How do we avoid this kind of resistance to heavenly joy? Since the problem has something to do with self, we must (according to Lewis) willingly submit ourselves to God. The embarrassed lady in The Great Divorce is asked, "Could you not, only for a moment, fix your mind on something not yourself?" We are told of a man who had invested so much of himself in the question of life after death that he can't give it up even in heaven, where the question has been answered. The solution would have been to have "had a good laugh at himself" and "begun all over again like a little child and entered into joy." But he won't do it. Michael's mother is told she just needs to admit she's been wrong: "We've all been wrong! That's the great joke. There's no need to go on pretending one was right! After that we begin living." But she's offended--that is, her prickly, dignified, self-justifying ego is offended--at the suggestion she might be wrong, and so she refuses to give in.
Lewis explores these issues in other books, for instance, describing his own resistance to "interference" in Surprised by Joy and discussing "the great sin" of pride and the need for total submission in Mere Christianity. In The Four Loves Lewis examines why our "natural loves," including familial affection, romantic desire, and even friendship, are part of what we have to submit to God. Left to themselves, he says, they go bad--become obsessive and destructive. We must offer them to God, in a sense allow them to be killed, so they can be resurrected and transformed by God's grace into the transcendently good and godly realities them have it in them to become.

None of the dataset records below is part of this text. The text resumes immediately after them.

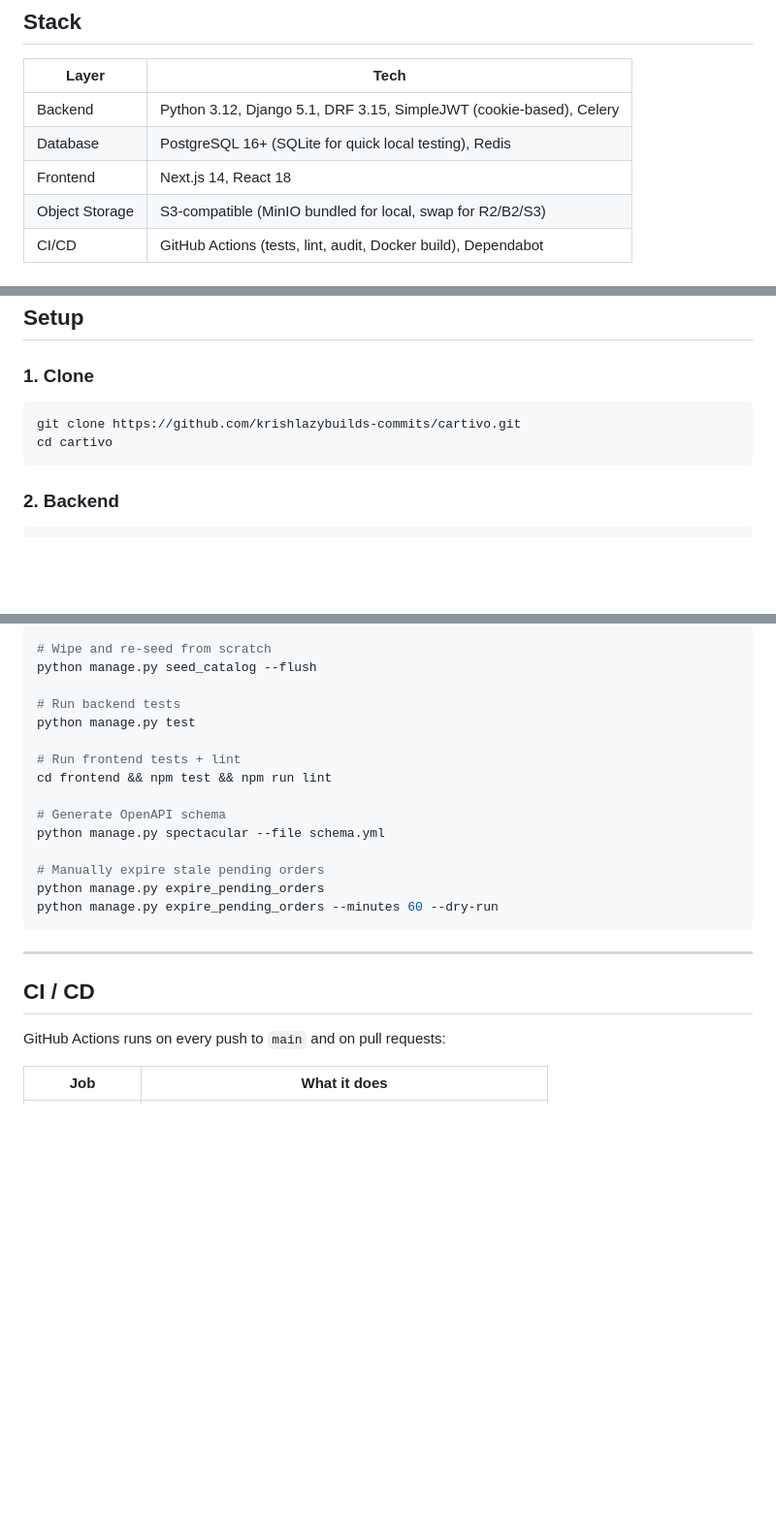
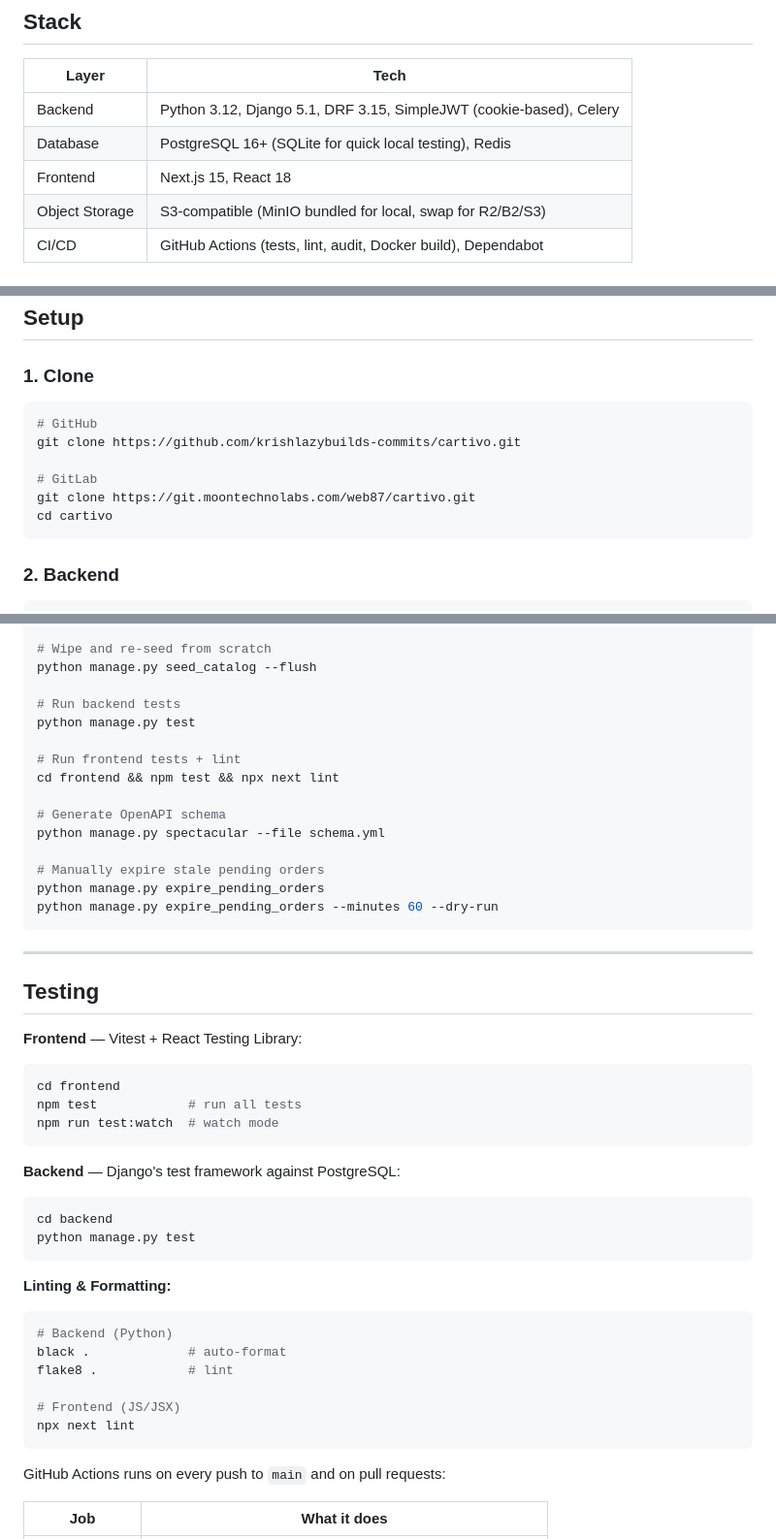
Before and after one commit to krishlazybuilds-commits/cartivo, a Markdown page: README.md, 3 parts joined by grey strips. Shown at 97% size. Rendered like a GitHub page; blank space fills up the shorter version.

Commit message:
docs: update README - Next.js 15, GitLab URL, testing & linting sections

````diff
--- a/README.md
+++ b/README.md
@@ -8,7 +8,7 @@ An e-commerce storefront built with Django REST Framework and Next.js.
 |---|---|
 | Backend | Python 3.12, Django 5.1, DRF 3.15, SimpleJWT (cookie-based), Celery |
 | Database | PostgreSQL 16+ (SQLite for quick local testing), Redis |
-| Frontend | Next.js 14, React 18 |
+| Frontend | Next.js 15, React 18 |
 | Object Storage | S3-compatible (MinIO bundled for local, swap for R2/B2/S3) |
 | CI/CD | GitHub Actions (tests, lint, audit, Docker build), Dependabot |
 
@@ -39,7 +39,11 @@ An e-commerce storefront built with Django REST Framework and Next.js.
 ### 1. Clone
 
 ```bash
+# GitHub
 git clone https://github.com/krishlazybuilds-commits/cartivo.git
+
+# GitLab
+git clone https://git.moontechnolabs.com/web87/cartivo.git
 cd cartivo
 ```
 
@@ -265,7 +269,7 @@ python manage.py seed_catalog --flush
 python manage.py test
 
 # Run frontend tests + lint
-cd frontend && npm test && npm run lint
+cd frontend && npm test && npx next lint
 
 # Generate OpenAPI schema
 python manage.py spectacular --file schema.yml
@@ -277,7 +281,33 @@ python manage.py expire_pending_orders --minutes 60 --dry-run
 
 ---
 
-## CI / CD
+## Testing
+
+**Frontend** — Vitest + React Testing Library:
+
+```bash
+cd frontend
+npm test            # run all tests
+npm run test:watch  # watch mode
+```
+
+**Backend** — Django's test framework against PostgreSQL:
+
+```bash
+cd backend
+python manage.py test
+```
+
+**Linting & Formatting:**
+
+```bash
+# Backend (Python)
+black .             # auto-format
+flake8 .            # lint
+
+# Frontend (JS/JSX)
+npx next lint
+```
 
 GitHub Actions runs on every push to `main` and on pull requests:
 
````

The Great Divorce thus presents themes that appear throughout Lewis's works. But they appear here in an especially memorable way. What The Great Divorce contributes is a series of vivid examples showing how these principles (choice, self, submission to God, etc.) might work themselves out in individual cases.
Between now and the final Great Divorce blog
In my final blog I'll have a few more thoughts about the book, including what I feel are some of its limitations. But what I'm most looking forward to now are readers' comments. I hope you'll post comments before the weekend to assure a good discussion before my final blog and the end of our current adventure with The Great Divorce. I'd like to know if there are other themes you think are important or if there are any significant episodes you think I've overlooked. I'd like to hear additional thoughts on the episodes I have discussed or on the themes I've brought up. Was Lewis right? Do you see any personal applications? Have you had experiences--or do you know of other people's experiences--that relate to what you've read in The Great Divorce?